Economic View: Austerity Won’t Work if the Roof Is Leaking
I RECENTLY spent a week in Berlin, where the entire city seemed under construction. In every direction, cranes and other heavy equipment dominated the landscape. Although many projects are in the private sector, innumerable others — including bridge and highway repairs, new subway stations and other infrastructure work — are financed by taxpayers.
But wait. Hasn’t Germany been one of the most outspoken advocates of fiscal austerity after the financial crisis? Yes, and that’s not a contradiction. Fiscally responsible businesses routinely borrow to invest, and so, until recently, did most governments.
Lately, however, fears about growing public debt have caused wholesale cuts in American public investment. The Germans, of course, yield to no one in their distaste for indebtedness. But they also understand the distinction between consumption and investment. By borrowing, they’ve made investments whose future benefits will far outweigh repayment costs. There’s nothing foolhardy about that.

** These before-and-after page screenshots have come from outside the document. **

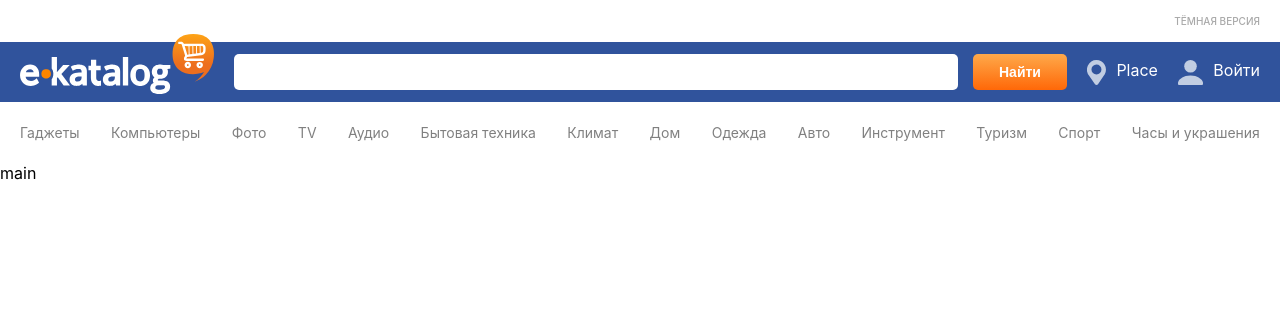
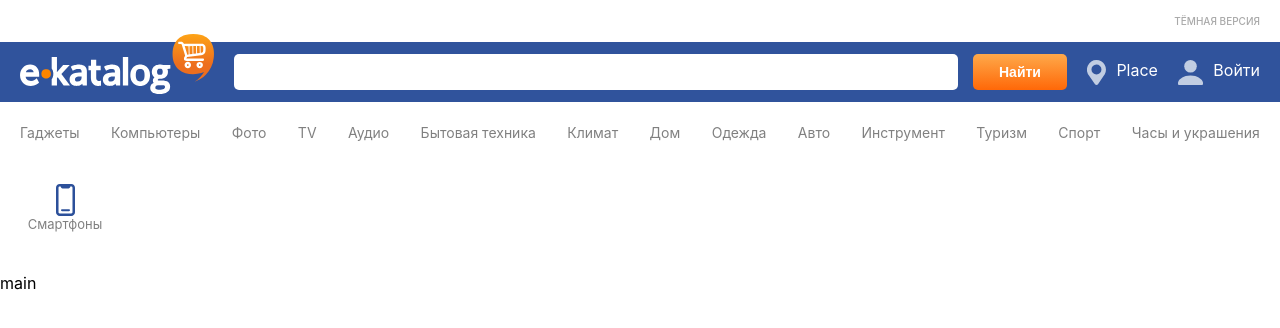
Before and after one commit to aleksaksan/like-ekatalog, a React (Create React App) app: page / in a window 1280 px wide. Shown: the top 328 px of the page. Built offline with nearby package versions, Linux system fonts and the light colour scheme.

Commit message:
added subcategory row fixes needed

```diff
--- a/public/index.html
+++ b/public/index.html
@@ -2,11 +2,11 @@
 <html lang="en">
   <head>
     <meta charset="utf-8" />
-    <link rel="icon" href="%PUBLIC_URL%/favicon.ico" />
+    <link rel="icon" href="logoMini.svg" />
     <meta name="viewport" content="width=device-width, initial-scale=1" />
     <meta
       name="description"
-      content="Web site created using create-react-app"
+      content="Web site created using create-react-app for portfolio"
     />
     <title>Like ekatalog</title>
   </head>
--- a/src/components/Header/CategoriesContainer/CategoriesArr.ts
+++ b/src/components/Header/CategoriesContainer/CategoriesArr.ts
@@ -21,21 +21,21 @@ import { SvgWhatches } from "../../Svg/SvgFuncs/SvgSubmenu/SvgWhatches";
 import { SvgWShoes } from "../../Svg/SvgFuncs/SvgSubmenu/SvgWShoes";
 import { SvgWWatch } from "../../Svg/SvgFuncs/SvgSubmenu/SvgWWatch";
 
-export type subCategory = {
+export type SubCategory = {
   id: number,
   icon: JSX.Element,
   name: SubCategoryEnum,
 }
 
-export type category = {
+export type Category = {
   id: number,
   name: CategoriesEnum,
-  subCategories: subCategory[],
+  subCategories: SubCategory[],
 }
 
-export const categoriesArr: category[] = [
+export const categoriesArr: Category[] = [
   {
-    id: 1,
+    id: 0,
     name: CategoriesEnum.Gadget,
     subCategories: [
       {
@@ -46,7 +46,7 @@ export const categoriesArr: category[] = [
     ]
   },
   {
-    id: 2,
+    id: 1,
     name: CategoriesEnum.Computer,
     subCategories: [
       {
@@ -57,32 +57,32 @@ export const categoriesArr: category[] = [
     ]
   },
   {
-    id: 3,
+    id: 2,
     name: CategoriesEnum.Photo,
     subCategories: []
   },
   {
-    id: 4,
+    id: 3,
     name: CategoriesEnum.TV,
     subCategories: []
   },
   {
-    id: 5,
+    id: 4,
     name: CategoriesEnum.Audio,
     subCategories: []
   },
   {
-    id: 6,
+    id: 5,
     name: CategoriesEnum.Appliances,
     subCategories: []
   },
   {
-    id: 7,
+    id: 6,
     name: CategoriesEnum.Climat,
     subCategories: []
   },
   {
-    id: 8,
+    id: 7,
     name: CategoriesEnum.House,
     subCategories: [
       {
@@ -118,7 +118,7 @@ export const categoriesArr: category[] = [
     ]
   },
   {
-    id: 9,
+    id: 8,
     name: CategoriesEnum.Dresses,
     subCategories: [
       {
@@ -174,7 +174,7 @@ export const categoriesArr: category[] = [
     ]
   },
   {
-    id: 10,
+    id: 9,
     name: CategoriesEnum.Auto,
     subCategories: [
       {
@@ -190,22 +190,22 @@ export const categoriesArr: category[] = [
     ]
   },
   {
-    id: 11,
+    id: 10,
     name: CategoriesEnum.Tool,
     subCategories: []
   },
   {
-    id: 12,
+    id: 11,
     name: CategoriesEnum.Tourism,
     subCategories: []
   },
   {
-    id: 13,
+    id: 12,
     name: CategoriesEnum.Sport,
     subCategories: []
   },
   {
-    id: 14,
+    id: 13,
     name: CategoriesEnum.Whatches,
     subCategories: []
   },
--- a/src/components/Header/CategoriesContainer/CategoriesContainer.scss
+++ b/src/components/Header/CategoriesContainer/CategoriesContainer.scss
@@ -1,34 +1,31 @@
 .categories-container {
   display: flex;
-  align-items: center;
   justify-content: space-between;
   flex-wrap: nowrap;
   cursor: pointer;
   font-size: 14px;
   color: grey;
-  padding: 22px 0;
+  overflow: hidden;
   min-width: 926px;
 
   .category-item {
     cursor: pointer;
     position: relative;
     white-space: nowrap;
+    padding: 22px 0;
+    list-style: none;
+  }
+
+  .category-item:hover {
+    border-bottom: 3px solid #ff8d02;
+    color: #ff8d02;
   }
 }
 
+.subcategories-container {
+  display: flex;
 
-.subcategory-item {
-  outline: 0;
-  font-size: 13px;
-  line-height: 1.2;
-  color: grey;
-  text-decoration: none;
-  position: relative;
-  flex-direction: column;
-  width: 130px;
-  height: 110px;
-  padding: 21px 15px 15px;
-  text-align: center;
-  vertical-align: top;
-  white-space: normal;
+  &>a {
+    text-decoration: none;
+  }
 }
--- a/src/components/Header/CategoriesContainer/CategoriesContainer.tsx
+++ b/src/components/Header/CategoriesContainer/CategoriesContainer.tsx
@@ -1,15 +1,27 @@
-import React from 'react'
+import React, { useState } from 'react'
 import { categoriesArr } from './CategoriesArr';
 import "./CategoriesContainer.scss";
+import { Subcategory } from './Subcategory/Subcategory';
 
 export const CategoriesContainer = () => {
+  const [isHovered, setIsHovered] = useState(true);
+  const [hoveredCategory, setHoveredCategory] = useState<number>(0);
+
   return (
-    <div className="categories-container m-width">
+    <>
+    <ul className="categories-container m-width" onMouseOver={()=>setIsHovered(true)}>
       {categoriesArr.map((category)=>(
-        <div className="category-item" key={category.id}>
+        <li className="category-item" key={category.id} onMouseOver={()=>setHoveredCategory(category.id)}>
           {category.name}
-        </div>))}
-
-    </div>
+        </li>
+      ))}
+    </ul>
+      {isHovered &&
+        <div className="subcategories-container">
+          {categoriesArr[hoveredCategory].subCategories.map((item)=>
+            <Subcategory key={item.id} id={item.id} icon={item.icon} name={item.name}/> )
+          }
+        </div> }
+    </>
   )
 };
--- /dev/null
+++ b/src/components/Header/CategoriesContainer/Subcategory/Subcategory.scss
@@ -0,0 +1,19 @@
+@import '../../../../styles/colors.scss';
+
+.subcategory-item {
+  display: flex;
+  align-items: center;
+  flex-direction: column;
+  outline: 0;
+  font-size: 13px;
+  color: grey;
+  width: 130px;
+  height: 110px;
+  padding: 21px 15px 15px;
+
+  &>svg {
+    max-width: 24px;
+    max-height: 32px;
+    fill: $common-blue;
+  }
+}
--- a/src/components/Header/CategoriesContainer/Subcategory/Subcategory.tsx
+++ b/src/components/Header/CategoriesContainer/Subcategory/Subcategory.tsx
@@ -1,19 +1,23 @@
-import React from 'react'
-import { Link } from 'react-router-dom'
+import React from 'react';
+import { Link } from 'react-router-dom';
+import './Subcategory.scss';
 
+export type SubcategoryProps = {
+  id: number,
+  icon: JSX.Element,
+  name: string,
+}
 
-// {
-//         id: 1,
-//         icon: SvgPhone,
-//         name: SubCategoryEnum.smartphones,
-//       },
-
-export const Subcategory = () => {
+export const Subcategory = (props: SubcategoryProps) => {
   return (
     <Link
-      className="subcategory-item"
-      to={''}>
-
+      to={'item'}
+      key={props.id}
+      >
+      <div className="subcategory-item">
+        {props.icon}
+        {props.name}
+      </div>
     </Link>
   )
 }
```
Also changed, not shown: public/logoMini.svg (renamed from src/components/Svg/SvgFiles/logoMini.svg).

The German experience suggests how we might move past our own stalled debate about economic stimulus policy. In the aftermath of the economic crisis, the policy discussion began with economists in broad agreement that unemployment remained high because total spending was too low. Keynesian stimulus proponents argued that temporary tax cuts and additional government spending would bolster hiring. Austerity advocates countered that additional government spending would merely displace private spending and that we already had too much debt in any event. And the debate has languished there.
A preponderance of evidence suggests that Keynes was right. But as the German experience illustrates, progress is possible without settling that question. The Germans are investing in infrastructure not to provide short-term economic stimulus, but because those investments promise high returns. Yet their undeniable side effect has been to bolster employment substantially in the short run.
Not all German public investments have met expectations. Berlin’s new consolidated airport, for example, has suffered multiple delays and cost overruns, and parts of the city’s recently constructed central rail station are to have major repairs. But private investment projects suffer occasional setbacks, too, and no one argues that businesses should stop investing on that account.
The Germans didn’t become bogged down in debate over stimulus policy, and they didn’t explicitly portray their infrastructure push as stimulus. But that didn’t hamper their strategy’s remarkable effectiveness at putting people to work. The unemployment rate in Germany, at 5.3 percent and falling, is now substantially lower than in the United States, where it ticked up to 7.6 percent last month. (By contrast, in March 2007, before the financial crisis, the rate in Germany was 9.2 percent, about five percentage points higher than in the United States.)
A prudent investment is one whose future returns exceed its costs — including interest cost if the money is borrowed. Opportunities meeting that standard abound in the infrastructure domain. According to the American Society of Civil Engineers, the nation has a backlog of some $3.6 trillion in overdue infrastructure maintenance. No one in Congress seriously proposes that we just abandon our crumbling roads and bridges, and everyone agrees that the repair cost will grow sharply the longer we wait.
The case for accelerated infrastructure investment becomes more compelling with our economy still in the doldrums. That’s because many of the needed workers and machines are now idle. If we wait, we’ll need to bid them away from other tasks. Also because of the sluggish economy, the materials required for the work are now relatively cheap. If we wait, they will become more expensive. And long-term interest rates for the money to pay for the work continue to hover near record lows. They, too, will be higher if we wait.
Austerity advocates object that more deficit spending now will burden our grandchildren with crushing debt. That might be true if the proposal were to build bigger houses and stage more lavish parties with borrowed money — as Americans, in fact, were doing in the first half of the last decade. But the objection makes no sense when applied to long-overdue infrastructure repairs. A failure to undertake that spending will gratuitously burden our grandchildren.
In 2009, austerity proponents argued against stimulus, predicting that the economy would recover quickly and spontaneously. It didn’t. Later, they said we tried stimulus and it didn’t work. But in the face of a projected $2 trillion shortfall in the spending needed for full employment, Congress enacted a stimulus bill totaling only $787 billion, spread over three years. And much of that injection was offset by cuts in state and local government spending.
Now austerity backers urge — preposterously — that infrastructure repairs be postponed until government budgets are in balance. But would they also tell an indebted family to postpone fixing a leaky roof until it paid off all its debts? Not only would the repair grow more costly with the delay, but the water damage would mount in the interim. Families should pay off debts, yes, but not in ways that actually increase their indebtedness in the longer term. The logic is the same for infrastructure.
Austerity advocates, who have been wrong at virtually every turn, are unlikely to change their minds about stimulus policy. But with continued slow growth in the outlook, it’s time to reframe the debate. Our best available option, by far, is to rebuild our tattered infrastructure at fire-sale prices. If the austerity crowd disagrees, it should explain why in plain English.
Robert H. Frank is an economics professor at the Johnson Graduate School of Management at Cornell University.